__PROBLEM__.
Nothing may be changed. Give the entries below again exactly.

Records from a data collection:
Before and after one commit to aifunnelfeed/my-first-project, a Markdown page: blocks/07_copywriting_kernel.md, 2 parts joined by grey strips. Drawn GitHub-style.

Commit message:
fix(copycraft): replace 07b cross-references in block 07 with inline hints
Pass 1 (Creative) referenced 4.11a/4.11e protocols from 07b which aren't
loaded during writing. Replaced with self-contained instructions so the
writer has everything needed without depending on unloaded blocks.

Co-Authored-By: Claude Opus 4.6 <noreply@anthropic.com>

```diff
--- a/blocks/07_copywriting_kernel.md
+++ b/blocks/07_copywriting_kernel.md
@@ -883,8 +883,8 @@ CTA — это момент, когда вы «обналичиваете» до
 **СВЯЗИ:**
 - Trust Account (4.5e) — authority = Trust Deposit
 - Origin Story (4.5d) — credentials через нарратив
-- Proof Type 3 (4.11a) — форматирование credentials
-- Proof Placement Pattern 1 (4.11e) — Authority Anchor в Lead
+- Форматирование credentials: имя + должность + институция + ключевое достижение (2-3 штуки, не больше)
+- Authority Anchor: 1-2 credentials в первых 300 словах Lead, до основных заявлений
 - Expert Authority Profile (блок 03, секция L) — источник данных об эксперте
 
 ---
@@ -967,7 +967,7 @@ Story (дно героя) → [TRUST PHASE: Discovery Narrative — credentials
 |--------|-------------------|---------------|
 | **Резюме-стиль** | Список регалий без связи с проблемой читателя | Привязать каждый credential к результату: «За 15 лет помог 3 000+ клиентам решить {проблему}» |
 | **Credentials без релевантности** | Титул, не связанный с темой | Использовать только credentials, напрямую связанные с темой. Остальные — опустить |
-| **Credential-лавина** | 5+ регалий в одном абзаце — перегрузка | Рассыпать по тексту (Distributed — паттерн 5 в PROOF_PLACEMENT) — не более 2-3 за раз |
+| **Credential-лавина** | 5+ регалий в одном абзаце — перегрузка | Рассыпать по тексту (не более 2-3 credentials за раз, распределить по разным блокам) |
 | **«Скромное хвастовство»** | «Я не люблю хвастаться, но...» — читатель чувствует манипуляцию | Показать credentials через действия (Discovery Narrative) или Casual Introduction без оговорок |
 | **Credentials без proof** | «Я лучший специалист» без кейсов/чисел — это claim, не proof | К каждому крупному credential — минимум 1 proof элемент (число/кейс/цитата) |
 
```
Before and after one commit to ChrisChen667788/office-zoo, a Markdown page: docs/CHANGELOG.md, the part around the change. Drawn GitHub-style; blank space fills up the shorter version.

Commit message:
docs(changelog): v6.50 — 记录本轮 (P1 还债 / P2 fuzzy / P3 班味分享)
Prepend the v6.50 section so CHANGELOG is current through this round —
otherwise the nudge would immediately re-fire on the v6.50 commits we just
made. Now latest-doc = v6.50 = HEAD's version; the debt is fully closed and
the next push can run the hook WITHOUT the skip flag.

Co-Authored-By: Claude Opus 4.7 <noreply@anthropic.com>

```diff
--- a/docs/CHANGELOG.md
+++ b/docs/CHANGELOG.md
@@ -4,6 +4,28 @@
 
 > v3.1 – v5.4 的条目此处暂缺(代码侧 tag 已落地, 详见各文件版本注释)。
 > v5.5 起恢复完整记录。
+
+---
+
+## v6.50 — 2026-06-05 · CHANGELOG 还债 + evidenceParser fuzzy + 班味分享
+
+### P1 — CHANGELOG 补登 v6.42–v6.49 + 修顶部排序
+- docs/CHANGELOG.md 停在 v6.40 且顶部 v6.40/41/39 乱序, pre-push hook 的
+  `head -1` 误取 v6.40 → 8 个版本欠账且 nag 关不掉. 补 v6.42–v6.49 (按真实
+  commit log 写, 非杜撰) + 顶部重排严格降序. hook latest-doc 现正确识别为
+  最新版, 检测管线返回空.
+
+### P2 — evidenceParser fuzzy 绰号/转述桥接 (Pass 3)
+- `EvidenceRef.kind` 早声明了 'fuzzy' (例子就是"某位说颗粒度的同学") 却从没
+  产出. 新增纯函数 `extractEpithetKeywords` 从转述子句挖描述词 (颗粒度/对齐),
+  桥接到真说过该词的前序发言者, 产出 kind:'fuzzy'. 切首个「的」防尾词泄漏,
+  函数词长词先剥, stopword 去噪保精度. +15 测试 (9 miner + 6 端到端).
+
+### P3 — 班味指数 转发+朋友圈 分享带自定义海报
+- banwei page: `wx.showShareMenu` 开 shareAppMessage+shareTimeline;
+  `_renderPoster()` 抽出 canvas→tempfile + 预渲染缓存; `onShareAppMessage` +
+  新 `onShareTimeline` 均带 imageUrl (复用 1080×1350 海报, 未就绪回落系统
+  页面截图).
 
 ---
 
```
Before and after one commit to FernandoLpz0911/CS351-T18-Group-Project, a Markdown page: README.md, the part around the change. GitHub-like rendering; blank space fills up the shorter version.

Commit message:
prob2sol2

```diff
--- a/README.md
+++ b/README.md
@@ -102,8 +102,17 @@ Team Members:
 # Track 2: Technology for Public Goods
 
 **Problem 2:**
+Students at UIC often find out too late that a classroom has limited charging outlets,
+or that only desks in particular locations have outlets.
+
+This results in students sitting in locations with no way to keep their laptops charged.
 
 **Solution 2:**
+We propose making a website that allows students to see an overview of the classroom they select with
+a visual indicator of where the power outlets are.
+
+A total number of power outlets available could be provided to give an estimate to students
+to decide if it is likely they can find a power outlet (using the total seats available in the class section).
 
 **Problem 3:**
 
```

__ANSWER SPACE__.
Before and after one commit to aifunnelfeed/my-first-project, a Markdown page: blocks/07_copywriting_kernel.md, 2 parts joined by grey strips. Drawn GitHub-style.

Commit message:
fix(copycraft): replace 07b cross-references in block 07 with inline hints
Pass 1 (Creative) referenced 4.11a/4.11e protocols from 07b which aren't
loaded during writing. Replaced with self-contained instructions so the
writer has everything needed without depending on unloaded blocks.

Co-Authored-By: Claude Opus 4.6 <noreply@anthropic.com>

```diff
--- a/blocks/07_copywriting_kernel.md
+++ b/blocks/07_copywriting_kernel.md
@@ -883,8 +883,8 @@ CTA — это момент, когда вы «обналичиваете» до
 **СВЯЗИ:**
 - Trust Account (4.5e) — authority = Trust Deposit
 - Origin Story (4.5d) — credentials через нарратив
-- Proof Type 3 (4.11a) — форматирование credentials
-- Proof Placement Pattern 1 (4.11e) — Authority Anchor в Lead
+- Форматирование credentials: имя + должность + институция + ключевое достижение (2-3 штуки, не больше)
+- Authority Anchor: 1-2 credentials в первых 300 словах Lead, до основных заявлений
 - Expert Authority Profile (блок 03, секция L) — источник данных об эксперте
 
 ---
@@ -967,7 +967,7 @@ Story (дно героя) → [TRUST PHASE: Discovery Narrative — credentials
 |--------|-------------------|---------------|
 | **Резюме-стиль** | Список регалий без связи с проблемой читателя | Привязать каждый credential к результату: «За 15 лет помог 3 000+ клиентам решить {проблему}» |
 | **Credentials без релевантности** | Титул, не связанный с темой | Использовать только credentials, напрямую связанные с темой. Остальные — опустить |
-| **Credential-лавина** | 5+ регалий в одном абзаце — перегрузка | Рассыпать по тексту (Distributed — паттерн 5 в PROOF_PLACEMENT) — не более 2-3 за раз |
+| **Credential-лавина** | 5+ регалий в одном абзаце — перегрузка | Рассыпать по тексту (не более 2-3 credentials за раз, распределить по разным блокам) |
 | **«Скромное хвастовство»** | «Я не люблю хвастаться, но...» — читатель чувствует манипуляцию | Показать credentials через действия (Discovery Narrative) или Casual Introduction без оговорок |
 | **Credentials без proof** | «Я лучший специалист» без кейсов/чисел — это claim, не proof | К каждому крупному credential — минимум 1 proof элемент (число/кейс/цитата) |
 
```
Before and after one commit to ChrisChen667788/office-zoo, a Markdown page: docs/CHANGELOG.md, the part around the change. Drawn GitHub-style; blank space fills up the shorter version.

Commit message:
docs(changelog): v6.50 — 记录本轮 (P1 还债 / P2 fuzzy / P3 班味分享)
Prepend the v6.50 section so CHANGELOG is current through this round —
otherwise the nudge would immediately re-fire on the v6.50 commits we just
made. Now latest-doc = v6.50 = HEAD's version; the debt is fully closed and
the next push can run the hook WITHOUT the skip flag.

Co-Authored-By: Claude Opus 4.7 <noreply@anthropic.com>

```diff
--- a/docs/CHANGELOG.md
+++ b/docs/CHANGELOG.md
@@ -4,6 +4,28 @@
 
 > v3.1 – v5.4 的条目此处暂缺(代码侧 tag 已落地, 详见各文件版本注释)。
 > v5.5 起恢复完整记录。
+
+---
+
+## v6.50 — 2026-06-05 · CHANGELOG 还债 + evidenceParser fuzzy + 班味分享
+
+### P1 — CHANGELOG 补登 v6.42–v6.49 + 修顶部排序
+- docs/CHANGELOG.md 停在 v6.40 且顶部 v6.40/41/39 乱序, pre-push hook 的
+  `head -1` 误取 v6.40 → 8 个版本欠账且 nag 关不掉. 补 v6.42–v6.49 (按真实
+  commit log 写, 非杜撰) + 顶部重排严格降序. hook latest-doc 现正确识别为
+  最新版, 检测管线返回空.
+
+### P2 — evidenceParser fuzzy 绰号/转述桥接 (Pass 3)
+- `EvidenceRef.kind` 早声明了 'fuzzy' (例子就是"某位说颗粒度的同学") 却从没
+  产出. 新增纯函数 `extractEpithetKeywords` 从转述子句挖描述词 (颗粒度/对齐),
+  桥接到真说过该词的前序发言者, 产出 kind:'fuzzy'. 切首个「的」防尾词泄漏,
+  函数词长词先剥, stopword 去噪保精度. +15 测试 (9 miner + 6 端到端).
+
+### P3 — 班味指数 转发+朋友圈 分享带自定义海报
+- banwei page: `wx.showShareMenu` 开 shareAppMessage+shareTimeline;
+  `_renderPoster()` 抽出 canvas→tempfile + 预渲染缓存; `onShareAppMessage` +
+  新 `onShareTimeline` 均带 imageUrl (复用 1080×1350 海报, 未就绪回落系统
+  页面截图).
 
 ---
 
```
Before and after one commit to FernandoLpz0911/CS351-T18-Group-Project, a Markdown page: README.md, the part around the change. GitHub-like rendering; blank space fills up the shorter version.

Commit message:
prob2sol2

```diff
--- a/README.md
+++ b/README.md
@@ -102,8 +102,17 @@ Team Members:
 # Track 2: Technology for Public Goods
 
 **Problem 2:**
+Students at UIC often find out too late that a classroom has limited charging outlets,
+or that only desks in particular locations have outlets.
+
+This results in students sitting in locations with no way to keep their laptops charged.
 
 **Solution 2:**
+We propose making a website that allows students to see an overview of the classroom they select with
+a visual indicator of where the power outlets are.
+
+A total number of power outlets available could be provided to give an estimate to students
+to decide if it is likely they can find a power outlet (using the total seats available in the class section).
 
 **Problem 3:**
 
```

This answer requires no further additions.